Directions: Print the records below exactly, with no pictures.

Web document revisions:
_ _ _

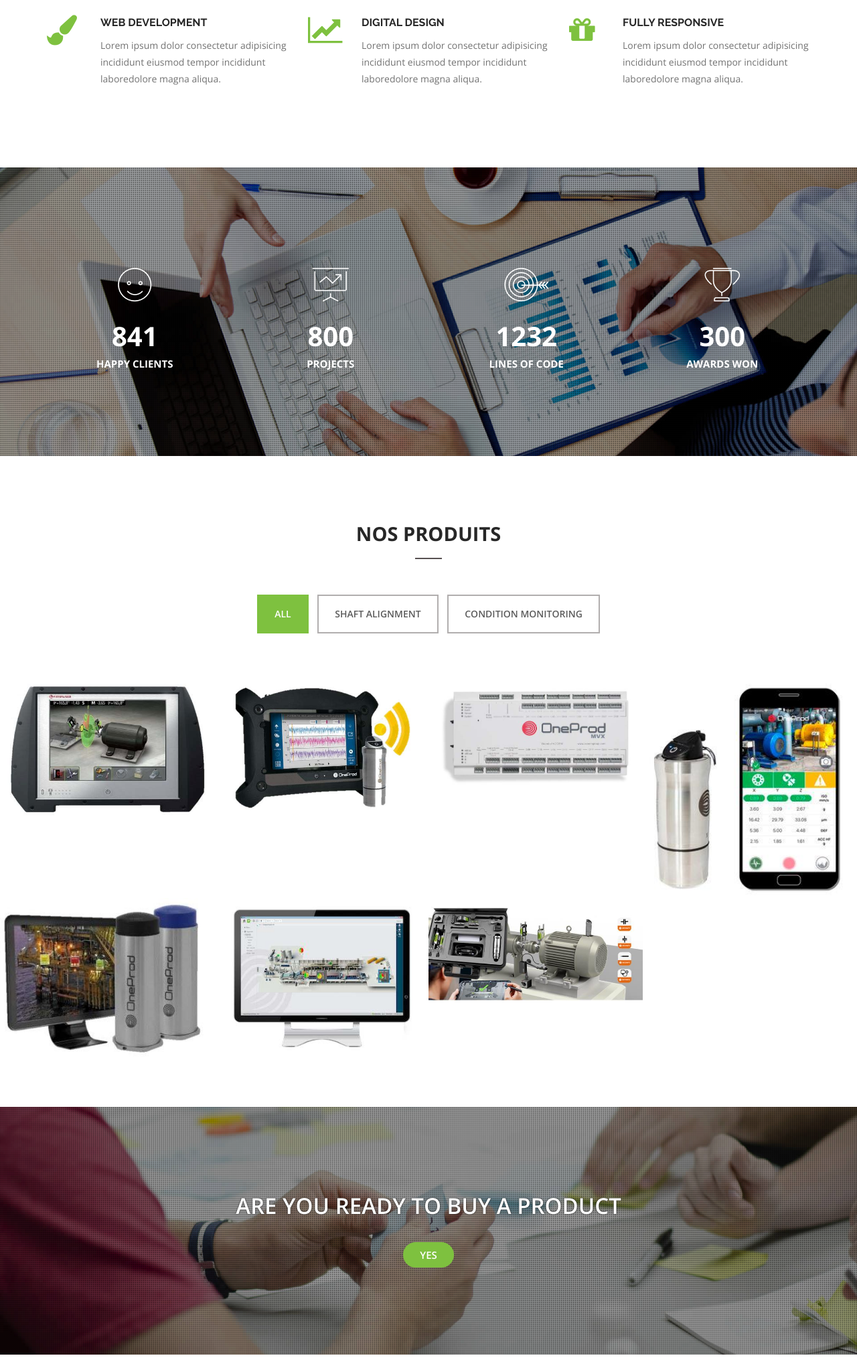
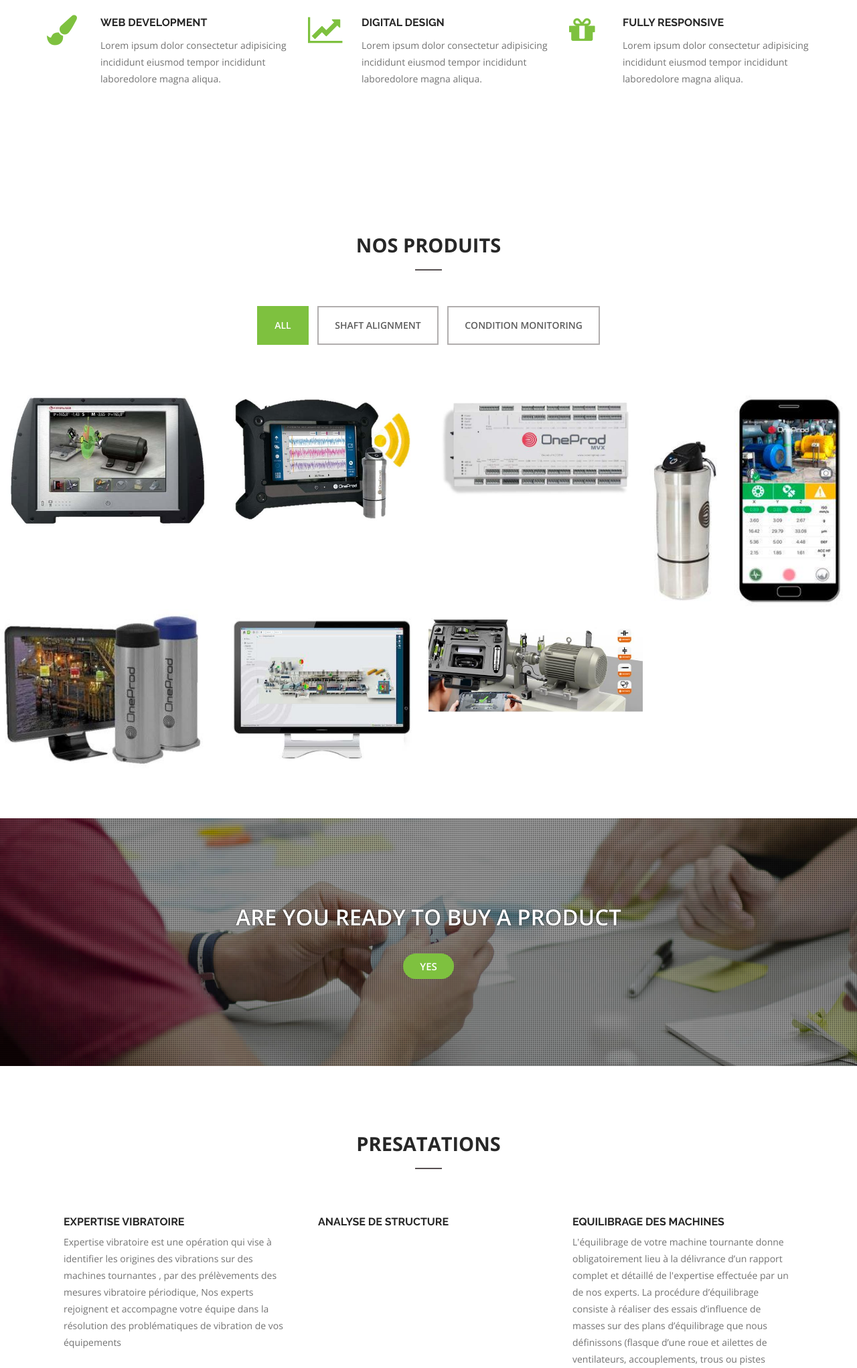
Before and after one commit to Khalil200a/pac, a Django app: page / in a window 1280 px wide. Shown: the part 1034-3077 px from the top of the page at 67% size. Run offline with Django 3.2, Linux system fonts and the light colour scheme; some libraries are stand-ins or nearby versions.

Commit message:
Mise a jour

```diff
--- a/templates/index.html
+++ b/templates/index.html
@@ -350,50 +350,6 @@
        </div> <!-- /.container-->
   </section>
   <!--End Features-->
-
-
-  <!-- Start Facts-->
-  <section id="facts" class="section parallax">
-    <div class="overlay"></div>
-       <div class="container">
-           <div class="row">
-
-                <!-- Start Item-->
-                <div class="col-md-3 col-sm-6 facts-box margin-bottom-30">
-                    <span><i class="icon-happy"></i></span>
-                    <h3>841</h3>
-                    <span>Happy Clients</span>
-                </div>
-                <!-- End Item-->
-
-                 <!-- Start Item-->
-                <div class="col-md-3 col-sm-6 facts-box margin-bottom-30">
-                 <span><i class="icon-presentation"></i></span>
-                    <h3>800</h3>
-                    <span>Projects</span>
-                </div>
-                <!-- End Item-->
-
-                 <!-- Start Item-->
-                <div class="col-md-3 col-sm-6 facts-box margin-bottom-30">
-                 <span><i class="icon-target"></i></span>
-                    <h3>1232</h3>
-                    <span>Lines of Code</span>
-                </div>
-                <!-- End Item-->
-
-                 <!-- Start Item-->
-                <div class="col-md-3 col-sm-6 facts-box margin-bottom-30">
-                 <span><i class="icon-trophy"></i></span>
-                    <h3>300</h3>
-                    <span>Awards Won</span>
-                </div>
-                <!-- End Item-->
-
-             </div> <!-- /.row -->
-       </div> <!-- /.container -->
-  </section>
-  <!--End Facts-->
 
    <!--Start portfolio-->
    <section id="produit" class="section">
```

_ _ _

Expected answer:
Before and after one commit to Khalil200a/pac, a Django app: page / in a window 1280 px wide. Shown: the part 1034-3077 px from the top of the page at 67% size. Run offline with Django 3.2, Linux system fonts and the light colour scheme; some libraries are stand-ins or nearby versions.

Commit message:
Mise a jour

```diff
--- a/templates/index.html
+++ b/templates/index.html
@@ -350,50 +350,6 @@
        </div> <!-- /.container-->
   </section>
   <!--End Features-->
-
-
-  <!-- Start Facts-->
-  <section id="facts" class="section parallax">
-    <div class="overlay"></div>
-       <div class="container">
-           <div class="row">
-
-                <!-- Start Item-->
-                <div class="col-md-3 col-sm-6 facts-box margin-bottom-30">
-                    <span><i class="icon-happy"></i></span>
-                    <h3>841</h3>
-                    <span>Happy Clients</span>
-                </div>
-                <!-- End Item-->
-
-                 <!-- Start Item-->
-                <div class="col-md-3 col-sm-6 facts-box margin-bottom-30">
-                 <span><i class="icon-presentation"></i></span>
-                    <h3>800</h3>
-                    <span>Projects</span>
-                </div>
-                <!-- End Item-->
-
-                 <!-- Start Item-->
-                <div class="col-md-3 col-sm-6 facts-box margin-bottom-30">
-                 <span><i class="icon-target"></i></span>
-                    <h3>1232</h3>
-                    <span>Lines of Code</span>
-                </div>
-                <!-- End Item-->
-
-                 <!-- Start Item-->
-                <div class="col-md-3 col-sm-6 facts-box margin-bottom-30">
-                 <span><i class="icon-trophy"></i></span>
-                    <h3>300</h3>
-                    <span>Awards Won</span>
-                </div>
-                <!-- End Item-->
-
-             </div> <!-- /.row -->
-       </div> <!-- /.container -->
-  </section>
-  <!--End Facts-->
 
    <!--Start portfolio-->
    <section id="produit" class="section">
```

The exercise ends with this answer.